Feel your feelings. It isn’t healthy to deny them or pretend you are happy when you are not. If you are not able to deal with how you feel, there are medical and mental health professionals that can help you work through that. Talk to your doctor or a psychiatrist for medical problems. Going to see a psychologist, therapist or counselor might help you find solutions you haven’t thought of on your own. From personal experience, I can tell you that sometimes it helps to talk to someone whose job it is to listen, who can be completely objective, who can give you tools to help you cope, and when necessary, help you see things from a different perspective.
Speaking of perspective, try to have a positive attitude. Complaining doesn’t change anything and it usually makes everyone around you miserable. If someone annoys you, consider where they’re coming from. Their motivation might be good, even if they are way off. Maybe they are struggling. Ask questions. Maybe you can encourage someone else. Find the silver lining in every situation. It’s almost always there.
Eat healthy and don’t drink too much alcohol. I’m not saying to avoid the pie. However; sugar, salty snacks, and comfort foods are not good mood elevators. In fact, they might make you feel worse. It is always a good idea to exercise some moderation. To be cliche, healthy body – healthy mind.
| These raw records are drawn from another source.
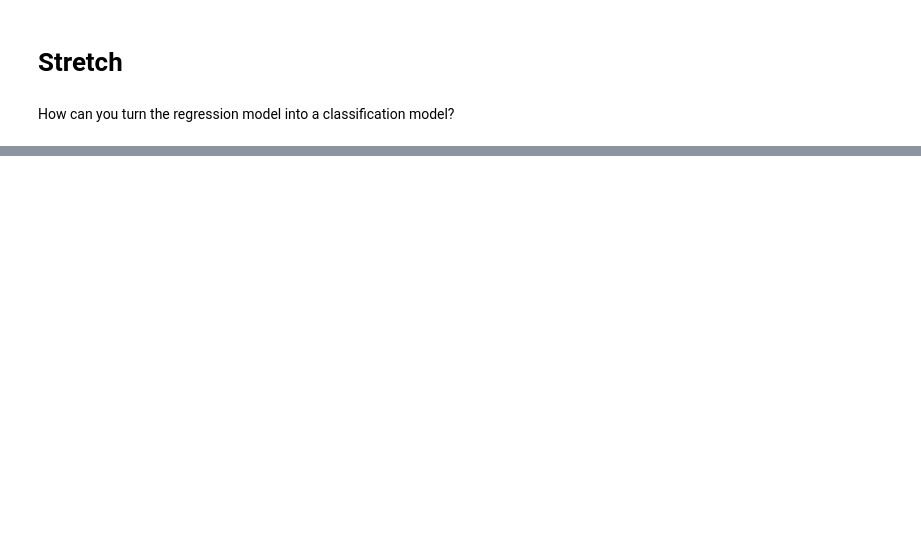
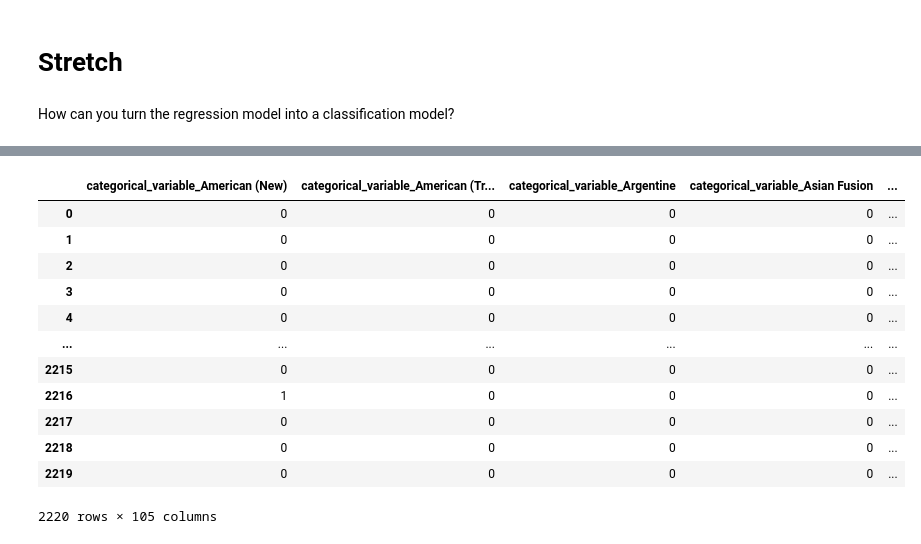
Before and after one commit to madiwiebe/lhl_statistical_modeling_project, a Jupyter notebook: notebooks/model_building.ipynb, the cells around one changed output, grey strips where cells are left out. Drawn from its saved outputs; the diff is of its cells as text; code cells hidden in the pictures; blank space fills up the shorter version.

```diff
--- a/notebooks/model_building.ipynb
+++ b/notebooks/model_building.ipynb
@@ -209,0 +294,35 @@ Interpretation: adding free_bikes as a parameter decreases the strength of the m
+# %%
+# create a regression model that can predict how many of each business category will likely be near a bike station
+# depending on how many free bikes there are at the bike station
+
+# define variables
+data = {
+    'numeric_variable': rcnotnull_catcount['free_bikes'],
+    'categorical_variable': rcnotnull_catcount['category'],
+    'category_counts': rcnotnull_catcount['cat_count']
+}
+
+# Create a DataFrame from the data
+df = pd.DataFrame(data)
+
+# Encode the categorical variable using one-hot encoding
+df = pd.get_dummies(df, columns=['categorical_variable'], drop_first=True)
+
+# Define the independent variables (including the encoded categorical variables)
+cat_variables = []
+for col in df.filter(regex='categorical_variable').columns:
+    cat_variables.append(col)
+
+X = df[['numeric_variable'] + cat_variables]
+
+# Add a constant term (intercept)
+X = sm.add_constant(X)
+
+# Define the dependent variable
+y = df['category_counts']
+
+# Create and fit the Poisson regression model
+model = sm.GLM(y, X, family=sm.families.Poisson()).fit()
+
+# Display model summary
+print(model.summary())
@@ -213,0 +416,17 @@ How can you turn the regression model into a classification model?
+# %%
+categorical_variables_list = df.filter(regex='categorical_variable')
+categorical_variables_list
+# %% [output]
+|  | categorical_variable_American (New) | categorical_variable_American (Tr... | categorical_variable_Argentine | categorical_variable_Asian Fusion | ... |
+| 0 | 0 | 0 | 0 | 0 | ... |
+| 1 | 0 | 0 | 0 | 0 | ... |
+| 2 | 0 | 0 | 0 | 0 | ... |
+| 3 | 0 | 0 | 0 | 0 | ... |
+| 4 | 0 | 0 | 0 | 0 | ... |
+| ... | ... | ... | ... | ... | ... |
+| 2215 | 0 | 0 | 0 | 0 | ... |
+| 2216 | 1 | 0 | 0 | 0 | ... |
+| 2217 | 0 | 0 | 0 | 0 | ... |
+| 2218 | 0 | 0 | 0 | 0 | ... |
+| 2219 | 0 | 0 | 0 | 0 | ... |
+2220 rows × 105 columns
```
Also changed, not shown: parts of 14 cells of this notebook.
Need a break from the party. I usually have an escape plan. Even in the midst of many people, I can usually find a chair where I can sit in peace for as long as I need to. Don’t laugh, but the bathroom is one place you can be alone for a few minutes. Maybe it means going home early. If I’m at home, I can excuse myself and go find a quiet space to rest for a few minutes. Whether away or at home, I find a short walk does wonders to revive me. While you’re at it, listen to some music or a funny podcast you’ve downloaded for the occasion. Take some deep breaths. It really helps.
Be kind and thoughtful to other people. Be complimentary. In other words, treat others the way you would like to be treated. Small gestures can go a long way to brighten someone else’s day. Hold a door open. Let someone else have that prime parking spot. Smile. Generosity of spirit can make you and those around you feel better.
Resources: Mayo Clinic – Stress Management for the Holidays: Tips for Coping; Psychology Today – 7 Tips to Relieve Holiday Stress